═══ STUDY MATERIAL

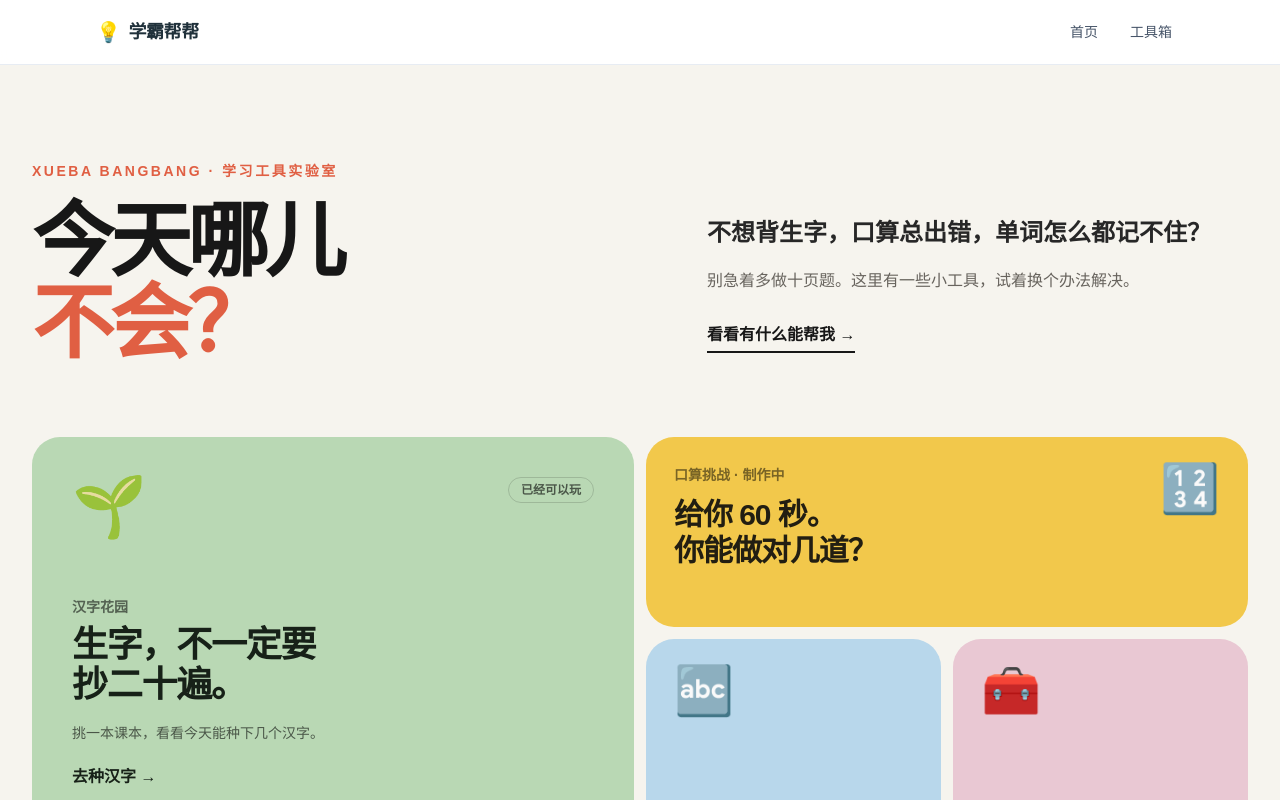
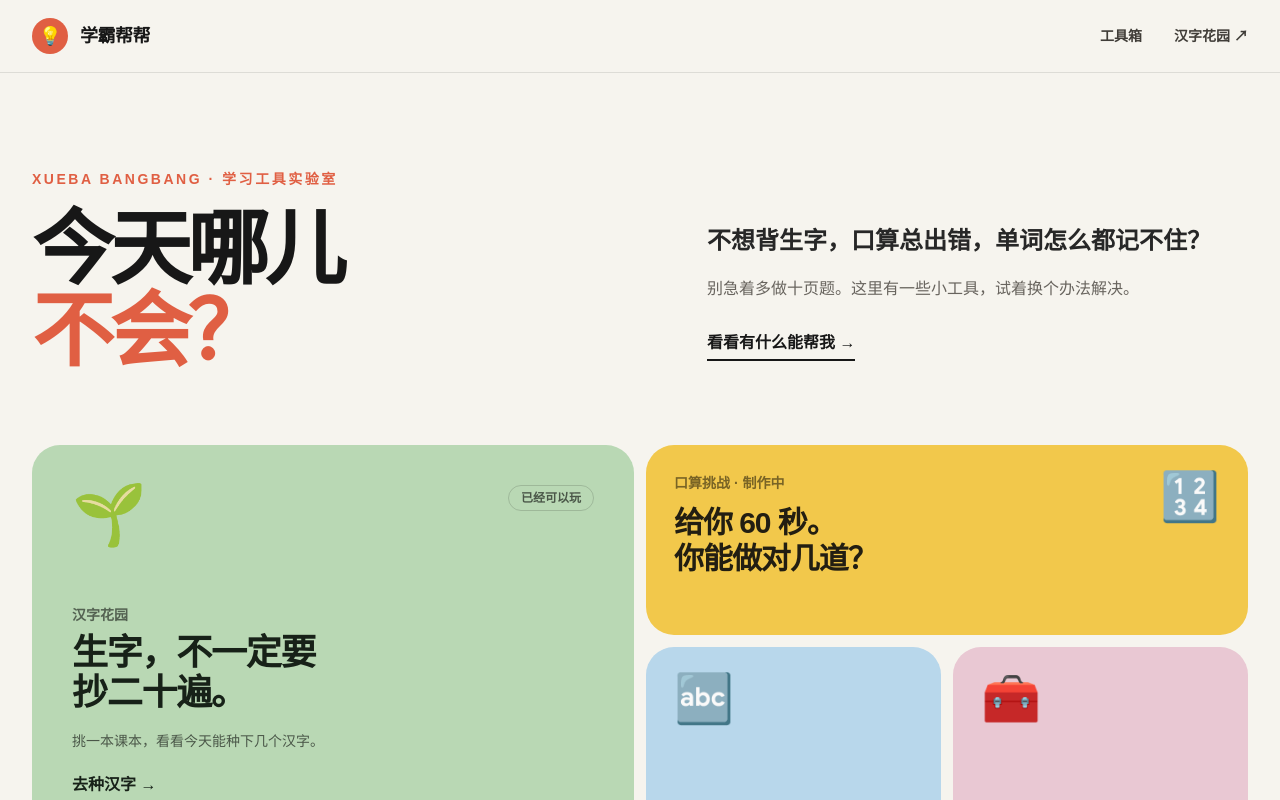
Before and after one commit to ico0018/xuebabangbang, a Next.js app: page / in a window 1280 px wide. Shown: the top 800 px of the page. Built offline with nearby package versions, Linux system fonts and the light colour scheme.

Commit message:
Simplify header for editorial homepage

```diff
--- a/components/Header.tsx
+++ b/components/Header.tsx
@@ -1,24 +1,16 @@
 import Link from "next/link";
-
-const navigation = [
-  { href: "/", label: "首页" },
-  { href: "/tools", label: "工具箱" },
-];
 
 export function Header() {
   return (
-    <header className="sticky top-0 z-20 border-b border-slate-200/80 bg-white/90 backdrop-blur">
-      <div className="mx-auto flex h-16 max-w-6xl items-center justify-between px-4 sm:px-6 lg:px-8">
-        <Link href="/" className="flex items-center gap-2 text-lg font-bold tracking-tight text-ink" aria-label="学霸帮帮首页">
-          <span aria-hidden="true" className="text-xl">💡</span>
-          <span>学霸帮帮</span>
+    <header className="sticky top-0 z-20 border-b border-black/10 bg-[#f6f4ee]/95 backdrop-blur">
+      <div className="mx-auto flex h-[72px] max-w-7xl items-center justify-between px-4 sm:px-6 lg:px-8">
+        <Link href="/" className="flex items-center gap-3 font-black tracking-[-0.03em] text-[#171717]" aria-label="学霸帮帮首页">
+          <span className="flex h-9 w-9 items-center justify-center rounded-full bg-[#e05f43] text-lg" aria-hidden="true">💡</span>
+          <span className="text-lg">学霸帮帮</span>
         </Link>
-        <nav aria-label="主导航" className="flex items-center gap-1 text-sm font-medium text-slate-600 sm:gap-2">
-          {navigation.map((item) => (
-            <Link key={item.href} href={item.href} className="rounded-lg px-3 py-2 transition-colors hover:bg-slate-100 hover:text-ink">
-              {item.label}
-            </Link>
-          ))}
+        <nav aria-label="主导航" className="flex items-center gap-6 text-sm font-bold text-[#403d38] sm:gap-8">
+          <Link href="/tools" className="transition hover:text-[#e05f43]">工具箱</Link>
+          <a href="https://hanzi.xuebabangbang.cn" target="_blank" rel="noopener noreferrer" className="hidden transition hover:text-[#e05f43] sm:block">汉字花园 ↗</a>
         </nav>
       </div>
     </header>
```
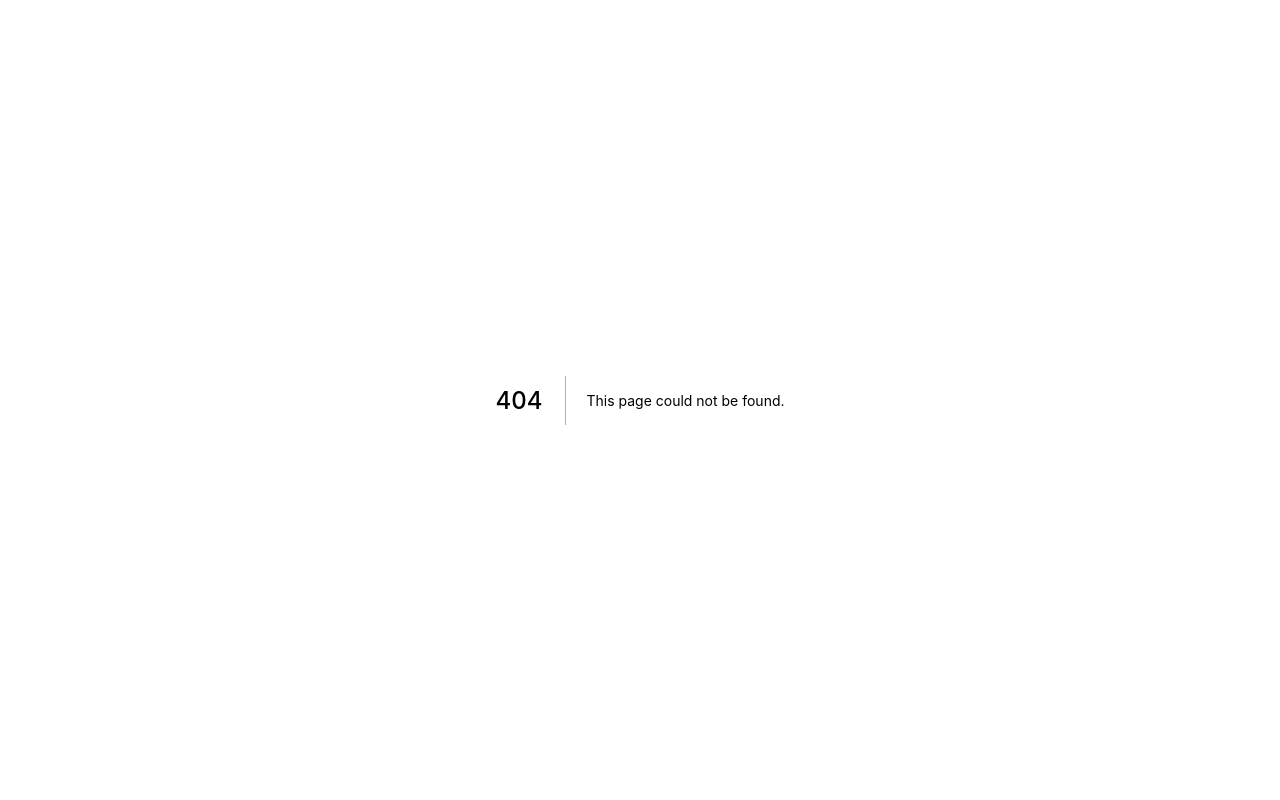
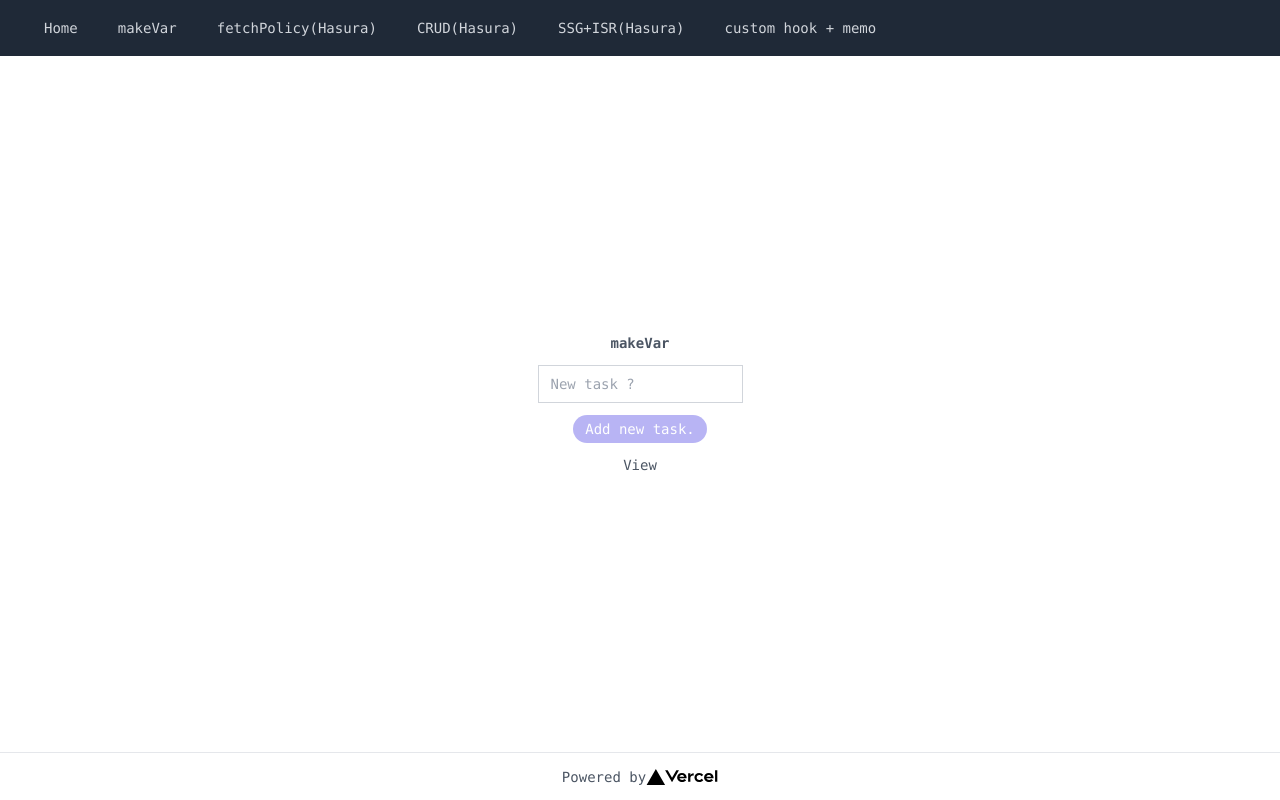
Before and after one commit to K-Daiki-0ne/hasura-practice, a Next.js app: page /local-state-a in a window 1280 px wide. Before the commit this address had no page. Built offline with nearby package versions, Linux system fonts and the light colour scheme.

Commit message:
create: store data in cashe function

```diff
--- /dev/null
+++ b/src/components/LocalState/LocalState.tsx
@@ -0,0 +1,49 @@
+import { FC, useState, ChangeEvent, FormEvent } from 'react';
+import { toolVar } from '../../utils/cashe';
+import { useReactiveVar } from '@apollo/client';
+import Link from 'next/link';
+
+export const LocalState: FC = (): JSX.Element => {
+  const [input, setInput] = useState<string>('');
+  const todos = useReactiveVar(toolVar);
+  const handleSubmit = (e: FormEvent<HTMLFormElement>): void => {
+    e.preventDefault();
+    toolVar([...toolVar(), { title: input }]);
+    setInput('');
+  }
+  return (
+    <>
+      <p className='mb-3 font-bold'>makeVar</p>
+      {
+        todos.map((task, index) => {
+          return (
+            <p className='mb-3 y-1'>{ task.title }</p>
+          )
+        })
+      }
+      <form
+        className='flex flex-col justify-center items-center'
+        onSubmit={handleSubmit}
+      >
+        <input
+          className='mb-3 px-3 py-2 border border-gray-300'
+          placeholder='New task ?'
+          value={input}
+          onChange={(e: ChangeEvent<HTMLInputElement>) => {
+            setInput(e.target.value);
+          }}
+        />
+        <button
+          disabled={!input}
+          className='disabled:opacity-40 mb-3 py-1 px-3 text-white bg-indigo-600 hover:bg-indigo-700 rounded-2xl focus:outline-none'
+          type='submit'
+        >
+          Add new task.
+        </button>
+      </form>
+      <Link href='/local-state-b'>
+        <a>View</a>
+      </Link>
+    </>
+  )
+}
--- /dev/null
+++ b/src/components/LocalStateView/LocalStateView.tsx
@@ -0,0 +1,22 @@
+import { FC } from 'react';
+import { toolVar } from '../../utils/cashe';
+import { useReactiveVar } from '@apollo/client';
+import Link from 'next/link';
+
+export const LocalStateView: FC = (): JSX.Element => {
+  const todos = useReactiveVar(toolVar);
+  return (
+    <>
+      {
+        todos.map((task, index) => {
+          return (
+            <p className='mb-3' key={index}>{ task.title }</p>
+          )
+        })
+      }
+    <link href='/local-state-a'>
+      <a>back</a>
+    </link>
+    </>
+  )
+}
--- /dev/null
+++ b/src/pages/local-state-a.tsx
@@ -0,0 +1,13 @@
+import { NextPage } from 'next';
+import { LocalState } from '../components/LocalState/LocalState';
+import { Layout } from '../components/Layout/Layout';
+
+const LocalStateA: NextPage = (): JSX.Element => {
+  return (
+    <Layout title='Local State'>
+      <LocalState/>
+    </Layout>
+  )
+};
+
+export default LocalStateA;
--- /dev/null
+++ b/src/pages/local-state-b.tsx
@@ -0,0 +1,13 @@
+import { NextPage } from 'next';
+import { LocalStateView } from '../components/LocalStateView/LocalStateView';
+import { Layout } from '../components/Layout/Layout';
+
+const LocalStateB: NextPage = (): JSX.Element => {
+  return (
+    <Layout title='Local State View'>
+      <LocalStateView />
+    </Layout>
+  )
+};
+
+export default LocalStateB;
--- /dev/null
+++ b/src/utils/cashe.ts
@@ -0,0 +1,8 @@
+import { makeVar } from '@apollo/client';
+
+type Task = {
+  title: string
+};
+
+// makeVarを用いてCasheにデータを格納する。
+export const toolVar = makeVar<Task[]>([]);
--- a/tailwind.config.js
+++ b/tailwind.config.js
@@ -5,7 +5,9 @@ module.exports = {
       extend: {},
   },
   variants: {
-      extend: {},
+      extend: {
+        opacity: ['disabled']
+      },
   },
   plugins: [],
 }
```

══════

- TASK REQUIREMENTS -
Please output all the data exactly as given, with the pictures omitted.

- EXERCISE ANSWER -
Before and after one commit to ico0018/xuebabangbang, a Next.js app: page / in a window 1280 px wide. Shown: the top 800 px of the page. Built offline with nearby package versions, Linux system fonts and the light colour scheme.

Commit message:
Simplify header for editorial homepage

```diff
--- a/components/Header.tsx
+++ b/components/Header.tsx
@@ -1,24 +1,16 @@
 import Link from "next/link";
-
-const navigation = [
-  { href: "/", label: "首页" },
-  { href: "/tools", label: "工具箱" },
-];
 
 export function Header() {
   return (
-    <header className="sticky top-0 z-20 border-b border-slate-200/80 bg-white/90 backdrop-blur">
-      <div className="mx-auto flex h-16 max-w-6xl items-center justify-between px-4 sm:px-6 lg:px-8">
-        <Link href="/" className="flex items-center gap-2 text-lg font-bold tracking-tight text-ink" aria-label="学霸帮帮首页">
-          <span aria-hidden="true" className="text-xl">💡</span>
-          <span>学霸帮帮</span>
+    <header className="sticky top-0 z-20 border-b border-black/10 bg-[#f6f4ee]/95 backdrop-blur">
+      <div className="mx-auto flex h-[72px] max-w-7xl items-center justify-between px-4 sm:px-6 lg:px-8">
+        <Link href="/" className="flex items-center gap-3 font-black tracking-[-0.03em] text-[#171717]" aria-label="学霸帮帮首页">
+          <span className="flex h-9 w-9 items-center justify-center rounded-full bg-[#e05f43] text-lg" aria-hidden="true">💡</span>
+          <span className="text-lg">学霸帮帮</span>
         </Link>
-        <nav aria-label="主导航" className="flex items-center gap-1 text-sm font-medium text-slate-600 sm:gap-2">
-          {navigation.map((item) => (
-            <Link key={item.href} href={item.href} className="rounded-lg px-3 py-2 transition-colors hover:bg-slate-100 hover:text-ink">
-              {item.label}
-            </Link>
-          ))}
+        <nav aria-label="主导航" className="flex items-center gap-6 text-sm font-bold text-[#403d38] sm:gap-8">
+          <Link href="/tools" className="transition hover:text-[#e05f43]">工具箱</Link>
+          <a href="https://hanzi.xuebabangbang.cn" target="_blank" rel="noopener noreferrer" className="hidden transition hover:text-[#e05f43] sm:block">汉字花园 ↗</a>
         </nav>
       </div>
     </header>
```
Before and after one commit to K-Daiki-0ne/hasura-practice, a Next.js app: page /local-state-a in a window 1280 px wide. Before the commit this address had no page. Built offline with nearby package versions, Linux system fonts and the light colour scheme.

Commit message:
create: store data in cashe function

```diff
--- /dev/null
+++ b/src/components/LocalState/LocalState.tsx
@@ -0,0 +1,49 @@
+import { FC, useState, ChangeEvent, FormEvent } from 'react';
+import { toolVar } from '../../utils/cashe';
+import { useReactiveVar } from '@apollo/client';
+import Link from 'next/link';
+
+export const LocalState: FC = (): JSX.Element => {
+  const [input, setInput] = useState<string>('');
+  const todos = useReactiveVar(toolVar);
+  const handleSubmit = (e: FormEvent<HTMLFormElement>): void => {
+    e.preventDefault();
+    toolVar([...toolVar(), { title: input }]);
+    setInput('');
+  }
+  return (
+    <>
+      <p className='mb-3 font-bold'>makeVar</p>
+      {
+        todos.map((task, index) => {
+          return (
+            <p className='mb-3 y-1'>{ task.title }</p>
+          )
+        })
+      }
+      <form
+        className='flex flex-col justify-center items-center'
+        onSubmit={handleSubmit}
+      >
+        <input
+          className='mb-3 px-3 py-2 border border-gray-300'
+          placeholder='New task ?'
+          value={input}
+          onChange={(e: ChangeEvent<HTMLInputElement>) => {
+            setInput(e.target.value);
+          }}
+        />
+        <button
+          disabled={!input}
+          className='disabled:opacity-40 mb-3 py-1 px-3 text-white bg-indigo-600 hover:bg-indigo-700 rounded-2xl focus:outline-none'
+          type='submit'
+        >
+          Add new task.
+        </button>
+      </form>
+      <Link href='/local-state-b'>
+        <a>View</a>
+      </Link>
+    </>
+  )
+}
--- /dev/null
+++ b/src/components/LocalStateView/LocalStateView.tsx
@@ -0,0 +1,22 @@
+import { FC } from 'react';
+import { toolVar } from '../../utils/cashe';
+import { useReactiveVar } from '@apollo/client';
+import Link from 'next/link';
+
+export const LocalStateView: FC = (): JSX.Element => {
+  const todos = useReactiveVar(toolVar);
+  return (
+    <>
+      {
+        todos.map((task, index) => {
+          return (
+            <p className='mb-3' key={index}>{ task.title }</p>
+          )
+        })
+      }
+    <link href='/local-state-a'>
+      <a>back</a>
+    </link>
+    </>
+  )
+}
--- /dev/null
+++ b/src/pages/local-state-a.tsx
@@ -0,0 +1,13 @@
+import { NextPage } from 'next';
+import { LocalState } from '../components/LocalState/LocalState';
+import { Layout } from '../components/Layout/Layout';
+
+const LocalStateA: NextPage = (): JSX.Element => {
+  return (
+    <Layout title='Local State'>
+      <LocalState/>
+    </Layout>
+  )
+};
+
+export default LocalStateA;
--- /dev/null
+++ b/src/pages/local-state-b.tsx
@@ -0,0 +1,13 @@
+import { NextPage } from 'next';
+import { LocalStateView } from '../components/LocalStateView/LocalStateView';
+import { Layout } from '../components/Layout/Layout';
+
+const LocalStateB: NextPage = (): JSX.Element => {
+  return (
+    <Layout title='Local State View'>
+      <LocalStateView />
+    </Layout>
+  )
+};
+
+export default LocalStateB;
--- /dev/null
+++ b/src/utils/cashe.ts
@@ -0,0 +1,8 @@
+import { makeVar } from '@apollo/client';
+
+type Task = {
+  title: string
+};
+
+// makeVarを用いてCasheにデータを格納する。
+export const toolVar = makeVar<Task[]>([]);
--- a/tailwind.config.js
+++ b/tailwind.config.js
@@ -5,7 +5,9 @@ module.exports = {
       extend: {},
   },
   variants: {
-      extend: {},
+      extend: {
+        opacity: ['disabled']
+      },
   },
   plugins: [],
 }
```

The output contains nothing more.